Sonic Youth’s Daydream Nation just got the deluxe edition treatment, and, given as I disliked it on the first go-around, I decided that this would be a good occasion to give it another chance. And it’s mostly frustrating. The opening track, “Teen Age Riot,” has a fantastic riff driving it, and would be a great song if it weren’t so completely, and deliberately, unfocused. The second, “Silver Rocket,” is at first a slightly irritating but perfectly passable punk song, until, about halfway through, a sudden torrent of distortion renders it unlistenable. The third, “The Sprawl,” has a great vocal hook sung by Kim Gordon (“Come on down to the store / we can buy some more, more, more, more”) but then becomes incredibly boring. From there, the trend continues: the germ of a good song drowned by excessive experimentalism and self-indulgent guitar solos. What’s nice about really, really bad albums, like Low, is that they have no redeeming qualities and are easy to dismiss as just unremittingly awful. Daydream Nation, on the other hand, comes very close to greatness, but the gap is just wide enough to render it impossible to enjoy.
By the way, this is a great opportunity to comment, once again, about what complete snobbish assholes the writers at Pitchfork can be. Read what they have to say about the deluxe edition of Daydream Nation:

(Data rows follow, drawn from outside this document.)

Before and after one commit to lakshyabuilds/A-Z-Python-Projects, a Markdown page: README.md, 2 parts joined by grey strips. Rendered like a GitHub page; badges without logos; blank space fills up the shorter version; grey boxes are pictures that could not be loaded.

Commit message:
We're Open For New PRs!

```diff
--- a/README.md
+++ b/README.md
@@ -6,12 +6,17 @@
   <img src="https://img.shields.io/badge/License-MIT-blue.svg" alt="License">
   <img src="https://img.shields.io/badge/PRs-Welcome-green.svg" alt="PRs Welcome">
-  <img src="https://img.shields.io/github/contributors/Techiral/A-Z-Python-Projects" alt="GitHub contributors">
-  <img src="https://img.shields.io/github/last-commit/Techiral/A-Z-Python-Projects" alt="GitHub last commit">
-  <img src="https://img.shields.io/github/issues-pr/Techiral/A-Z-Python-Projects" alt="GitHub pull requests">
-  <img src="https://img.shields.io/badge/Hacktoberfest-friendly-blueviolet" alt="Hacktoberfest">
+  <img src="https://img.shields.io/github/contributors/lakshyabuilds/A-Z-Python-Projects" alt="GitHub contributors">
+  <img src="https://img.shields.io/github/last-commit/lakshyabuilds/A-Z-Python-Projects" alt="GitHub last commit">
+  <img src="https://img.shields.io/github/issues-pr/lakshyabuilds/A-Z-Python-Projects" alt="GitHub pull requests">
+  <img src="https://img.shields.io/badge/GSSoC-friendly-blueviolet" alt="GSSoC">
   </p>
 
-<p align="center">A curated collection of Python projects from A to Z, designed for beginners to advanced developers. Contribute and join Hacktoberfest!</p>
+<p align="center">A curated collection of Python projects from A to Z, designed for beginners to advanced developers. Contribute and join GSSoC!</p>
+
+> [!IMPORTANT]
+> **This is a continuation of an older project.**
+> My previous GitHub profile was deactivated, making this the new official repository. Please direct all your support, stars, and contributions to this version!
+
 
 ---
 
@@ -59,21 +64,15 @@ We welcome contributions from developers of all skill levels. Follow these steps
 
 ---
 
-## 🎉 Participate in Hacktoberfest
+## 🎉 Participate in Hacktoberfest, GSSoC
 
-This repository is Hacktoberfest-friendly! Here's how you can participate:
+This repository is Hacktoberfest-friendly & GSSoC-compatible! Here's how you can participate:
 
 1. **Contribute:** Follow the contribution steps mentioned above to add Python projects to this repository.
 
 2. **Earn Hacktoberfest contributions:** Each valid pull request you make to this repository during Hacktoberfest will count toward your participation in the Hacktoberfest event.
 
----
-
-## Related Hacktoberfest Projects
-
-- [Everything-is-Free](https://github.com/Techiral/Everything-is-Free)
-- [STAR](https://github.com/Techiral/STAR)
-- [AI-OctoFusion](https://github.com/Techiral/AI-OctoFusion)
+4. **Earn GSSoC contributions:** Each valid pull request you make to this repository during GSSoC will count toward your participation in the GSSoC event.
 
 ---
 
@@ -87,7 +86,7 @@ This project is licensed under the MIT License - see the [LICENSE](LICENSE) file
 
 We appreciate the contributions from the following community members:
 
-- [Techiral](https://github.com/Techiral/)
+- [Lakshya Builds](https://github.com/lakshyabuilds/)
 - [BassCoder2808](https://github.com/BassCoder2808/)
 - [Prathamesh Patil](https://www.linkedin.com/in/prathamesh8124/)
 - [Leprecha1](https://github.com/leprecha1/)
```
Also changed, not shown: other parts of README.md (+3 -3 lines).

Daydream Nation is a great uniter: You’d be hard pressed to find many fans of indie rock who don’t have some love for this record. That’s partly because this record is great, sure– that’s one boring reason– but it’s also because this record is one of a handful that helped shape the notion of what American indie rock can potentially mean. It’s almost a tautology: Indie fans love Daydream Nation because loving stuff like Daydream Nation is part of how we define what indie fans are.
Hear that? If you don’t like Daydream Nation, you’re not just totally wrong: you are unworthy of an entire musical genre. Ugh.